I’m very aware there are other very serious circumstances of health, as most people are. My dad died of cancer just before pensionable age; my best friend had a brain tumour and lung cancer and died at thirty-five years young; a family friend died of leukaemia aged seven and another of a heart defect aged twenty-two; my grandson has a degenerative disease with a prognosis of not being likely to reach his adult years, my mum has recently had major surgery and chemotherapy for her cancers; etcetera.

One of my ‘bug-bears’ is that pensioners who are ill and disabled have the extra financial support they need removed until they are in need of such intensive support that they qualify for Attendance Allowance. That seems like blatant age discrimination to me and very unjust and unfair. It makes me struggle with fighting for my own welfare needs and ‘entitlements’.

I hadn’t planned most of this writing and was expecting to make a short page! The last four paragraphs have been included ‘on the spot’ having been asked by a co-learner in comments at her blog enquiring how is my health now. I’ve incorporated my answer to her here and thank her very much for asking that question and providing the opportunity to remind myself how much progress I’m making with my health 😀

You can visit my recent posts and find my main writing for today’s task from the sidebar or by clicking ‘home’. Some of my writing101 stuff occurs on my other blogs. I’ll be updating my Writing101 index page next-ish and all writing 101 task responses wherever they occur are listed there.

Thank you for reading. If you have any suggestions of things you’d like to read to challenge my writing practise, or any other feedback – particularly ease-of-use issues you encounter at my muddle-along blogging, then please leave a comment.

(I’m tagging my pages for practise with keywords and attempting appropriate categorisation)

#reflection #kitchen #conversation #ME/CFS  #back problem #housework #disability #health #old-age #pensioners #discrimination #disease #childhood #life #death #dog #writing101

Note to self: this is probably in the wrong order, has distracted lots from original intention, could maybe be split into seperate topics… and I might never even look at it again myself, never mind have anyone reach this far down the page to leave me a suggestion – learning along the way of how i do my blogging all wrong at every step of the way!


One thought on “Day 8 – expanding comments

  1. Pingback: Making loo roll and calling it art (like writing) | The Wishing Well

Need a prompt? Comment if you will...Thx

Fill in your details below or click an icon to log in: Logo

You are commenting using your account. Log Out /  Change )

Google+ photo

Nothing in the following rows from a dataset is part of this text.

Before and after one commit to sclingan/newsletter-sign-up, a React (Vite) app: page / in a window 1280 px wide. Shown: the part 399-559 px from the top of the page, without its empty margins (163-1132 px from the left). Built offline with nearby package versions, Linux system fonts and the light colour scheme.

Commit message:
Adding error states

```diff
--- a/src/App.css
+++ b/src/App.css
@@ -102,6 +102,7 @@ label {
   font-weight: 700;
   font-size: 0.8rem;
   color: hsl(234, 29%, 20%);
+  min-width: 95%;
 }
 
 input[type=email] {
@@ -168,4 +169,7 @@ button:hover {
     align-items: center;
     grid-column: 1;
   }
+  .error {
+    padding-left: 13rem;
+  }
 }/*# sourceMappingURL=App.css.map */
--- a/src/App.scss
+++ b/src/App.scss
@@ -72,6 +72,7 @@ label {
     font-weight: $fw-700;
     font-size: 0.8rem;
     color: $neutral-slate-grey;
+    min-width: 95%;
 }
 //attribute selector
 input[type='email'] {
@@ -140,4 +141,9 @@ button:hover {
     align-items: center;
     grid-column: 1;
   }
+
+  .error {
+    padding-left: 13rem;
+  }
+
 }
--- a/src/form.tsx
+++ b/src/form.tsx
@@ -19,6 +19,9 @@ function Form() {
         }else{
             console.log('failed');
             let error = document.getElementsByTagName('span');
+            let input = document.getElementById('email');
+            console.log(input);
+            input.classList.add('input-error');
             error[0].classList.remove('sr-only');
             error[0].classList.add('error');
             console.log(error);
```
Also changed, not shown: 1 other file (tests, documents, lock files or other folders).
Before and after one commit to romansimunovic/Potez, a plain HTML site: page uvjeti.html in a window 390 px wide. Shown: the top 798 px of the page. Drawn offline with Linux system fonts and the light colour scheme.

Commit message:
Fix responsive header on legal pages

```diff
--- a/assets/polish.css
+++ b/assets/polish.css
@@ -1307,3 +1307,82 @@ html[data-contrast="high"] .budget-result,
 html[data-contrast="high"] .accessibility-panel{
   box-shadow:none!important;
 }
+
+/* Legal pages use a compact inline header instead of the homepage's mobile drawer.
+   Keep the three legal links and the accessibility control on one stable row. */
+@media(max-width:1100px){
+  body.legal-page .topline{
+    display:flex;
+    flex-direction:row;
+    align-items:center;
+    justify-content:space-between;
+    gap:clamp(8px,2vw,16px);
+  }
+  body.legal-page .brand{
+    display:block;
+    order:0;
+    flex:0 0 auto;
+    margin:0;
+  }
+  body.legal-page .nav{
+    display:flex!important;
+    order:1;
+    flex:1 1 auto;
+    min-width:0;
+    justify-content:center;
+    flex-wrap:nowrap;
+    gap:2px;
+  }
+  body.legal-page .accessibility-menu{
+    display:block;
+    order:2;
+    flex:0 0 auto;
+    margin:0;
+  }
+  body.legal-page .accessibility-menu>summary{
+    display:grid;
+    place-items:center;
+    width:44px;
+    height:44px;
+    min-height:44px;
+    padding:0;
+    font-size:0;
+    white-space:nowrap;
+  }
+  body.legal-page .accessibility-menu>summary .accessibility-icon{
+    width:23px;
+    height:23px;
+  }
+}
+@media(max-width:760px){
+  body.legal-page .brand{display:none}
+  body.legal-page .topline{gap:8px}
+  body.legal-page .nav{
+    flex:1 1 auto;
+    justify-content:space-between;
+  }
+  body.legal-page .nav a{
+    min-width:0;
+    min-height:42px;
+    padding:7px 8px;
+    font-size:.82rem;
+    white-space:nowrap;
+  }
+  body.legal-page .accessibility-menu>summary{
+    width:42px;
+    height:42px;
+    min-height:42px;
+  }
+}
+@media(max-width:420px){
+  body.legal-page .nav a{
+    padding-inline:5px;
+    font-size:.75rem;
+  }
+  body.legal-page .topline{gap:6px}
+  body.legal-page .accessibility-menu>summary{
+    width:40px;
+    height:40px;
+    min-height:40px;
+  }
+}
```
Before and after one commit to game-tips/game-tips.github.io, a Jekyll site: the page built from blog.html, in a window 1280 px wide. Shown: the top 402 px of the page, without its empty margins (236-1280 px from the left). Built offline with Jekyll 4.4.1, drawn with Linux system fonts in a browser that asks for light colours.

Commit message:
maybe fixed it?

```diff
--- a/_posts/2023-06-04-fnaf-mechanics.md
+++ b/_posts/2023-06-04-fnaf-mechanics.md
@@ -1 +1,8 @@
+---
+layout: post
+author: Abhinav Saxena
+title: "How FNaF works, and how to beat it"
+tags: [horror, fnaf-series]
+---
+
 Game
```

You are commenting using your Google+ account. Log Out /  Change )

Twitter picture

You are commenting using your Twitter account. Log Out /  Change )

Facebook photo

You are commenting using your Facebook account. Log Out /  Change )


Connecting to %s